Chrome Sparks' Jeremy Malvin works on turning a year's worth of lunches into music | Music | Pittsburgh | Pittsburgh City Paper

Chrome Sparks' Jeremy Malvin works on turning a year's worth of lunches into music

"Over the course of those lunches, I've picked up little things from people."

Jeremy Malvin had a big year in 2014, lunch-wise: The Squirrel Hill-born electronic musician known as Chrome Sparks ate lunch with a different person every day of the year, and chronicled the project on his blog, Lunch With Jeremy. It was an attempt to branch out, and to break out of the solitary, graveyard-shift songwriting that electronic musicians tend to rely on. It seems to have worked.

Beyond the lunches, 2014 was a highlight year for the now-Brooklyn-based Chrome Sparks, including a tour with The Glitch Mob, a flurry of remixes and singles, and the release of his third EP, Goddess, a pristine six-song showcase of his disorienting, percussion-driven songwriting.

With a full-length in the works and a DJ set opening for RJD2 coming up at Mr. Small's, CP spoke with Malvin by phone to talk sampling, bad music and lunch.

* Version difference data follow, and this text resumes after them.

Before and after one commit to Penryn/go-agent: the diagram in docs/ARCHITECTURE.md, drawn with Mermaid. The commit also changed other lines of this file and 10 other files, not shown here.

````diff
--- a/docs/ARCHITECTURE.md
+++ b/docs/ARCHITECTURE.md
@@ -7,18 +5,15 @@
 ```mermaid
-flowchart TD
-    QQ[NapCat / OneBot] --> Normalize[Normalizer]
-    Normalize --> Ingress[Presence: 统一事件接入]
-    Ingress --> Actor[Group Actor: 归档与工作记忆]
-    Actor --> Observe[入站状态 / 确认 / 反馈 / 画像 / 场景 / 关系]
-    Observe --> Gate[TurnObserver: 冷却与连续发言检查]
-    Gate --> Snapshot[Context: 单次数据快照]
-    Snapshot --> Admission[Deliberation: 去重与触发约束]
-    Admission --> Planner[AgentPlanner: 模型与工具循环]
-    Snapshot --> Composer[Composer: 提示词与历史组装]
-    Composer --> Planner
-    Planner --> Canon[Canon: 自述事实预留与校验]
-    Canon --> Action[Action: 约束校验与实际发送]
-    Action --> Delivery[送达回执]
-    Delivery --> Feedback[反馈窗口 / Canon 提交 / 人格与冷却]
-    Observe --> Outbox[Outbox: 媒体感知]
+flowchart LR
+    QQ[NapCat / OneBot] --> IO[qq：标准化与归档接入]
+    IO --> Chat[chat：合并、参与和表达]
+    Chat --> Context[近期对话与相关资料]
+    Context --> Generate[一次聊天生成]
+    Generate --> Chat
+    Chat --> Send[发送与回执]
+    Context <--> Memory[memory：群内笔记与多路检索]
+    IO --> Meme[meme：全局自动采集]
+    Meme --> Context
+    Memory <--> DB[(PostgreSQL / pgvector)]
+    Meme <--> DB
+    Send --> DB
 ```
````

You ate lunch with a different person every day of 2014. How have those lunches affected your music?

Well, in an abstract way, over the course of those lunches, I've picked up little things from people. Like little tidbits of information that have informed what I'm after in music, in general, as far as what purpose I want my music to have and who should be listening to it, why I'm making it, what I feel about it, if I should care whether anybody else likes it. There have been very philosophical discussions during some of the lunches. ... I can't specifically pinpoint how it's affected the way I work, but I'm sure it has.

Chrome Sparks' Jeremy Malvin
On the beat: Chrome Sparks' Jeremy Malvin

And then there have been more specific things, like learning about different new plug-ins or equipment or instruments or artists. For example, I went to one lunch with a drummer and studio engineer and was mentioning that my tape inside my space echo [a sound-effect device] was busted. And he pulled out a tape loop from his backpack, and that day I went back to the studio, put it in, and recorded stuff through the space echo that was broken. So it's affected my music in a lot of different ways, both big-picture and small-picture.

Would you say your forthcoming full-length has a direct relationship to the lunches?

I'd say that the lunches and the album I'm working on lived together and were formed together and grew up together, stayed good friends and now they're both far apart from each other, because I'm not doing the lunches anymore and I'm still working on the album. But, they still keep in touch, the lunches and the albums.

You're working on a lot of new music this month. Is this music for the full-length?

I have absolutely nothing figured out. I'm just putting together a lot of tracks and seeing how they can be ... I'm trying to figure out the best way to organize them, whether it's an album and an EP, or two EPs or just a whole bunch of singles. So I'm not necessarily tied to it being an album, but we'll see how well the tracks I'm working on pan out. And then, I'll figure out what's best for them.

When you're listening to a record, what do you hear that makes you want to sample it?

If there's an isolated moment in a track, when I'm listening to a record or a track online, in which there's only a small amount of things going on, I think about how malleable it is and what kind of purpose it could take on if I were to record it and screw around with it on my computer. Or run it through different effects, or put it into something I'm working on. So I guess just a moment in a track at which something is clear and special and isolated is what I would listen for.

As an artist who samples from a wide variety of sources, is there any genre of music that you completely dislike?

I think the one kind of music that I find no personal redeeming qualities in would be modern country-pop. That's the one thing that I can't find anything I can connect to or that I like in. Older, more folky country, that's great, that's awesome, that has its time and its place for me. But new modern pop-country music, that's the one I'd throw under the bus.

You're opening for RJD2 and have called him a big influence. What did you take away from his music growing up?

I think he was one of the first sample-based artists that I got into, and [at the time] I didn't really understand that that was possible. Since then, I've learned a lot more about that whole world and how you can take samples from individual parts of songs and find the drum break [or] the section where it's just horns, and turn it into your own thing. For me, that was really exemplified early on by what RJD2 was doing and that was hugely inspirational.

How did this show come together?

I was asked by James Gyre. He's an awesome Pittsburgh artist and DJ and community organizer. He reached out to me and asked me to head back for that, which is a total dream because I would go to Mr. Small's all the time growing up in Pittsburgh. Always wished that I could eventually be on stage.